In doing so, God set forth a principle of justice for this fallen world that those who do wrong to their neighbor should be harmed in equal measure to the harm they caused (Ex 21:23-25).

Thus property rights are to be seen as the foundational principle on which the apparatus of justice in a civil society is to be constructed, and by which justice in a civil society is to be measured and evaluated.

As part of that apparatus, God has instituted the role of magistrate in society. The magistrate is anyone who serves other men by bearing the sword against those who wrong their neighbor. (Romans 13:3-4). In doing so, he is not to be “a terror to good conduct”, meaning he is only to bear the sword against those who do evil, as God has defined his role.

Thus, the very maximum any government has theological authorization to do is to serve citizens by aiding them in defending their life, liberty and property and bringing vengeance upon those who agress against them.

Any government that uses its power to break God’s law is a corrupt and invalid government in God’s eyes. Any government that abuses its position to take away the rights of those who’s rights it is tasked with protecting, is no true government at all, but a criminal organization.

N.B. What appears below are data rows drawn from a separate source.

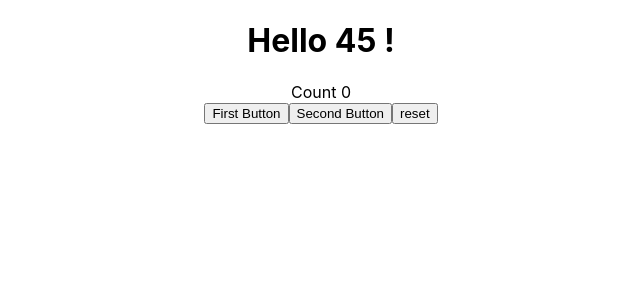
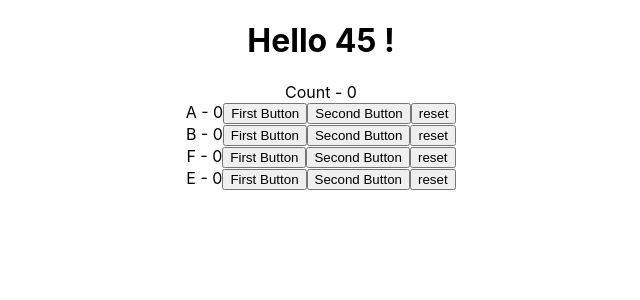
Before and after one commit to zigzagdev/React.training, a React (Create React App) app: page / in a window 1280 px wide. Shown: the top 300 px of the page, without its empty margins (319-959 px from the left). Built offline with nearby package versions, Linux system fonts and the light colour scheme.

Commit message:
useReducer×useContext_partially&overall

```diff
--- a/src/App.js
+++ b/src/App.js
@@ -1,16 +1,44 @@
-import React from 'react'
+import React, {useReducer} from 'react'
 import './App.css'
 import Greet from './components/Greet'
+import ComponentA from "./components/ComponentA";
+import ComponentB from "./components/ComponentB";
+import ComponentC from "./components/ComponentC";
 // import Welcome from "./components/Welcome";
-import Count from "./components/Counter"
+// import Count from "./components/Counter"
+// import Counter from "./components/Counter";
+// import CounterTwo from "./components/CounterTwo";
 
+export const CountContext = React.createContext()
+
+const initialState = 0;
+const reducer = (state, change) => {
+    switch (change) {
+        case 'first':
+            return state + 5
+        case  'second':
+            return state - 5
+        case  'reset' :
+            return initialState
+        default:
+            return state
+    }
+}
 const App = () => {
-  return(
-    <div className="App">
-      <Greet name="Fuck you" age="45"/>
-      {/*<Welcome/>*/}
-      <Count/>
-    </div>
+    const [count, dispatch] =useReducer(reducer, initialState)
+    return (
+        <CountContext.Provider value = {{ countState: count, countDispatch: dispatch}}>
+            <div className="App">
+                <Greet name="Fuck you" age="45"/>
+                {/*<Welcome/>*/}
+                {/*<Count/>*/}
+                {/*<CounterTwo/>*/}
+                Count - {count}
+                <ComponentA/>
+                <ComponentB/>
+                <ComponentC/>
+            </div>
+        </CountContext.Provider>
   )
 }
 export default App;
--- /dev/null
+++ b/src/components/ComponentA.js
@@ -0,0 +1,16 @@
+import React, {useContext} from 'react';
+import {CountContext} from "../App";
+
+function ComponentA() {
+    const countContext = useContext(CountContext)
+    return (
+        <div>
+            A - {countContext.countState}
+            <button onClick={() => countContext.countDispatch('first')}>First Button</button>
+            <button onClick={() => countContext.countDispatch('second')}>Second Button</button>
+            <button onClick={() => countContext.countDispatch('reset')}>reset</button>
+        </div>
+    );
+}
+
+export default ComponentA;
--- /dev/null
+++ b/src/components/ComponentB.js
@@ -0,0 +1,16 @@
+import React, {useContext} from 'react';
+import {CountContext} from "../App";
+
+const ComponentB = () => {
+    const countContext = useContext(CountContext)
+    return (
+        <div>
+            B - {countContext.countState}
+            <button onClick={() => countContext.countDispatch('first')}>First Button</button>
+            <button onClick={() => countContext.countDispatch('second')}>Second Button</button>
+            <button onClick={() => countContext.countDispatch('reset')}>reset</button>
+        </div>
+    );
+};
+
+export default ComponentB;
--- /dev/null
+++ b/src/components/ComponentC.js
@@ -0,0 +1,12 @@
+import React from 'react';
+import ComponentE from "./ComponentE";
+
+function ComponentC(props) {
+    return (
+        <div>
+            <ComponentE/>
+        </div>
+    );
+}
+
+export default ComponentC;
--- /dev/null
+++ b/src/components/ComponentE.js
@@ -0,0 +1,18 @@
+import React, {useContext} from 'react';
+import ComponentF from "./ComponentF";
+import {CountContext} from "../App";
+
+const ComponentE = () => {
+    const countContext = useContext(CountContext)
+    return (
+        <div>
+            <ComponentF/>
+            E - {countContext.countState}
+            <button onClick={() => countContext.countDispatch('first')}>First Button</button>
+            <button onClick={() => countContext.countDispatch('second')}>Second Button</button>
+            <button onClick={() => countContext.countDispatch('reset')}>reset</button>
+        </div>
+    );
+};
+
+export default ComponentE;
--- /dev/null
+++ b/src/components/ComponentF.js
@@ -0,0 +1,16 @@
+import React, {useContext} from 'react';
+import {CountContext} from "../App";
+
+const ComponentF = () => {
+    const countContext = useContext(CountContext)
+    return (
+        <div>
+            F - {countContext.countState}
+            <button onClick={() => countContext.countDispatch('first')}>First Button</button>
+            <button onClick={() => countContext.countDispatch('second')}>Second Button</button>
+            <button onClick={() => countContext.countDispatch('reset')}>reset</button>
+        </div>
+    );
+};
+
+export default ComponentF;
--- a/src/components/Counter.js
+++ b/src/components/Counter.js
@@ -1,6 +1,8 @@
 import React, {useReducer} from "react";
 
 const initialState = 0;
+
+function Counter() {
     const reducer = (state, change) => {
         switch(change) {
             case 'first':
@@ -13,8 +15,6 @@ const reducer = (state, change) => {
                 return state
         }
     }
-
-function Counter() {
   const [count, dispatch] = useReducer(reducer, initialState)
   return (
       <div>
--- /dev/null
+++ b/src/components/CounterTwo.js
@@ -0,0 +1,43 @@
+import React, {useReducer} from "react";
+
+const initialState = {
+    firstCounter: 0,
+    secondCounter: 10
+};
+
+function CounterTwo() {
+    const reducer = (state, change) => {
+        console.log(state.firstCounter)
+        switch(change.type) {
+            case 'first':
+                return {...state, firstCounter: state.firstCounter + change.value}
+            case 'second':
+                return {...state, firstCounter: state.firstCounter - change.value}
+            case 'reset' :
+                return  {...state, firstCounter: initialState.firstCounter}
+            case 'jumpFirst':
+                return {...state, secondCounter: state.secondCounter + change.value}
+            case 'jumpSecond':
+                return {...state, secondCounter: state.secondCounter - change.value}
+            case 'jumpReset' :
+                return  {...state, secondCounter: initialState.secondCounter}
+            default:
+                return state
+        }
+    }
+    const [count, dispatch] = useReducer(reducer, initialState)
+    return (
+        <div>
+            <div>Count  {count.firstCounter}</div>
+            <button onClick={() => dispatch({type: 'first', value: 1})}>First Button</button>
+            <button onClick={() => dispatch({type: 'second', value: 1})}>Second Button</button>
+            <button onClick={() => dispatch({type: 'reset'})}>reset</button>
+            <div>Count  {count.secondCounter}</div>
+            <button onClick={() => dispatch({type: 'jumpFirst', value: 1})}>First Button</button>
+            <button onClick={() => dispatch({type: 'jumpSecond', value: 1})}>Second Button</button>
+            <button onClick={() => dispatch({type: 'jumpReset'})}>reset</button>
+        </div>
+    );
+}
+
+export default CounterTwo;
```
Lines whose indentation alone changed are shown as unchanged.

We Christians are still called to be ordered under such a government (even Nero), but that does not make such government valid. And in as much as we have influence in the government, as officials or as voters, we ought to use our influence to direct government to follow God’s standard.

The only governments God considers morally valid are the ones who use their sword against wrong doers and only against wrong doers.

Ultimately the only government that will prefectly meet that qualification is King Jesus.

Justice under the sun is always going to be imperfect. However that should not stop us from upholding the perfect standard as the target we are aiming for in our political action.

Now, as stated here, this is a very broad tent under which many forms of government might fit including certain forms of theonomy and a constitutionally limited republic (provided that the constitution is actually founded on these principals and the republic is actually limited by such constitution.)

I believe further logical and exegetical analysis would swing the balance around to favor anarcho-capitalism much more strongly, but I’ll save that for a future post.

For now, it is not so much my aim to convince the world to be Anarcho-Capitalists, though I would love it if that were so. For the time being, it would be sufficient if everyone could simply agree to the founding theological framework I have described here as the grounding for all analysis of government. I think MOST Christians, certainly Reformed ones, DO agree to this, though many have not fully thought through the logical implications of it, and thus are not Anarcho-Capitalists. I think the primary reason for that is a lack of knowledge and clarity about what Anarcho-Capitalism actually IS and what it is not. See Al Mohler for an example of such confusion.